  • When rubber slides on another surface, dynamic deformations, often with stick slip cycling, are created which dissipate energy because of the viscoelasticity of the rubber. With high speed and highly loaded sliding, these deformations are large enough to overcome the material strength and cause loss of material through abrasion. If the interface material is very rough, hard and sharp, the deformations are more severe, commensurate with the higher friction effect. Indeed, the friction may be limited only by the rubber or bond strength so that the price is heavy wear if the friction force is overcome, even locally. The bond between rubber and ceramic blocks, in particular has proven a design challenge. The lower friction and rubber deformation of smooth ceramic will not create the high friction and severe surface deformation as does the rough or dimpled style. Belt cover abrasion is less, especially in the presence of a lubricant. This can be a good solution and is recommended for pulleys that do not rely on friction such as for drive, braking or tracking purposes. Hard laggings with intermediate roughness can be expected to have an intermediate effect on friction and wear.

DIMENSIONAL STRAIN/STRESS PREDICTION

A commercially available FEA program was used to further test models that have been analyzed using the improved slip prediction model described in the “Localized Slip Prediction” section of this paper. The FEA model assumed linear, elastic, material properties with a constant limiting friction factor to simulate contact between the belt and the lagging.
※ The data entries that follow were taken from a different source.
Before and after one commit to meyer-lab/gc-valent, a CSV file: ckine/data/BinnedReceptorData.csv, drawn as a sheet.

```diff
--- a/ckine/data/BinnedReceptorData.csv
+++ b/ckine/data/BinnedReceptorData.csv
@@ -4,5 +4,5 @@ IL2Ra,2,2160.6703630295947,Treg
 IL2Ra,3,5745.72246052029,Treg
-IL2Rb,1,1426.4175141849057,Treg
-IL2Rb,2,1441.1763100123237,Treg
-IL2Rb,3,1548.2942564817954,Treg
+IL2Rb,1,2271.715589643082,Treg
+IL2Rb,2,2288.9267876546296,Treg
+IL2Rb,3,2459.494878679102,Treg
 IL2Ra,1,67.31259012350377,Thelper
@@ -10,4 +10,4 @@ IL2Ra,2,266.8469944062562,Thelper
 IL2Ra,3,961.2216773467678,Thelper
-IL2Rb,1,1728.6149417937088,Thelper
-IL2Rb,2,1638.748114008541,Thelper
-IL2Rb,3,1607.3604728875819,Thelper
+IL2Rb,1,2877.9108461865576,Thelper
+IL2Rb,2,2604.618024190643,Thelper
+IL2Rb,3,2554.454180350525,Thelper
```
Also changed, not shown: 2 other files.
The method described here has the following steps:

  • A model is constructed such that a length of rubber (or ceramic) lagging equivalent to the circumferential length in contact with the belt around the pulley is flattened out.
  • A belt with bottom cover and carcass is laid on top of the lagging in the same length as the arc of contact with the belt.
  • Using the belt tensions calculated by the Localized Slip Prediction method, a normal force perpendicular to the pulley face can be calculated by taking the tension change across a single node and using trigonometry to calculate out the normal component of the applied tensions (see figure below).
  • These normal forces are calculated across the entire arc of contact and then applied to the flattened belt carcass to simulate the normal force felt by a belt curved around a pulley.
  • Then, given a known effective tension (T1-T2) across the pulley face and a known belt elastic modulus, we know how much the belt will stretch or shrink from its natural tensioned state across the arc of contact. This change in length is applied to the model with a contact algorithm simulating a desired friction factor between the belt cover and lagging. The bottom of the lagging is fixed from movement during the analysis.

Meshing and running the model within the FEA program gives results mimicking the results seen with improved localized slip prediction method described above with the addition of some 3 dimensional effects. These 3 dimensional effects were used to compare stresses and strains at the bottom of the lagging to the stresses and strains seen at the arc of contact between the belt and the lagging which gives valuable insight into what may cause delamination risks. We can then change the geometry of the lagging in the model (such as adding grooves or changing rubber thickness) and see the resulting effects on stress and strain. Reduced stress and strain obviously reduce the risk for delamination. This model can also be used to estimate how geometry changes might affect the amount of slip seen in the lagging application.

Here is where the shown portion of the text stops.